• _Work instruction_
Copy every entry exactly as it reads and exclude whatever pictures appear.

━━━ Records to use

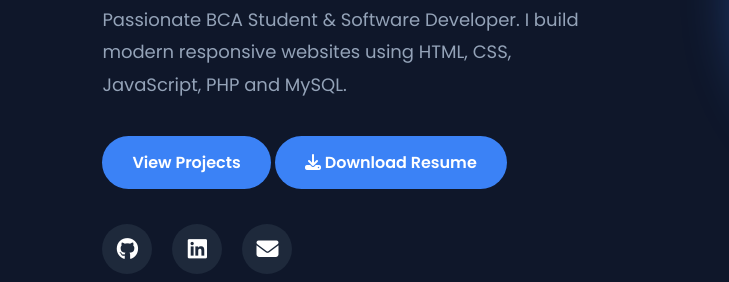
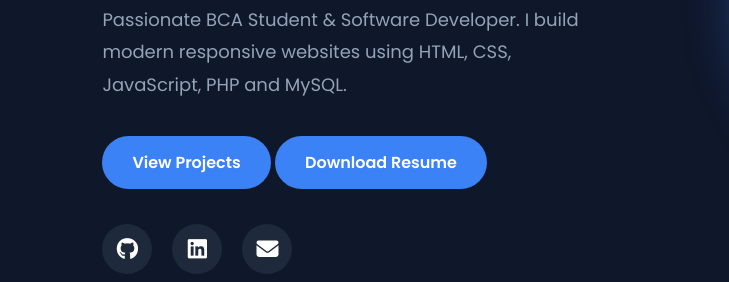
Before and after one commit to bikashyadav-dev/PortFolio, a plain HTML site: page index.html in a window 1280 px wide. Shown: the part 403-685 px from the top of the page, 0-729 px from the left. Drawn offline with Linux system fonts and the light colour scheme.

Commit message:
Fixed resume download

```diff
--- a/index.html
+++ b/index.html
@@ -89,14 +89,11 @@
                     View Projects
                 </a>
 
-                <a href="./assets/Bikash_Yadav_Resume.pdf"
-                         download="Bikash_Yadav_Resume.pdf"
-                        class="btn btn-primary">
-
-                         <i class="fas fa-download"></i>
-                            Download Resume
-
-                </a>
+               <a href="./assets/bikash-yadav-resume.pdf"
+                      download="Bikash-Yadav-Resume.pdf"
+                      class="btn">
+                      Download Resume
+              </a>
             </div>
 
             <div class="hero-social">
```
Also changed, not shown: 2 other files.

━━━━━━

• _Completed task_
Before and after one commit to bikashyadav-dev/PortFolio, a plain HTML site: page index.html in a window 1280 px wide. Shown: the part 403-685 px from the top of the page, 0-729 px from the left. Drawn offline with Linux system fonts and the light colour scheme.

Commit message:
Fixed resume download

```diff
--- a/index.html
+++ b/index.html
@@ -89,14 +89,11 @@
                     View Projects
                 </a>
 
-                <a href="./assets/Bikash_Yadav_Resume.pdf"
-                         download="Bikash_Yadav_Resume.pdf"
-                        class="btn btn-primary">
-
-                         <i class="fas fa-download"></i>
-                            Download Resume
-
-                </a>
+               <a href="./assets/bikash-yadav-resume.pdf"
+                      download="Bikash-Yadav-Resume.pdf"
+                      class="btn">
+                      Download Resume
+              </a>
             </div>
 
             <div class="hero-social">
```
Also changed, not shown: 2 other files.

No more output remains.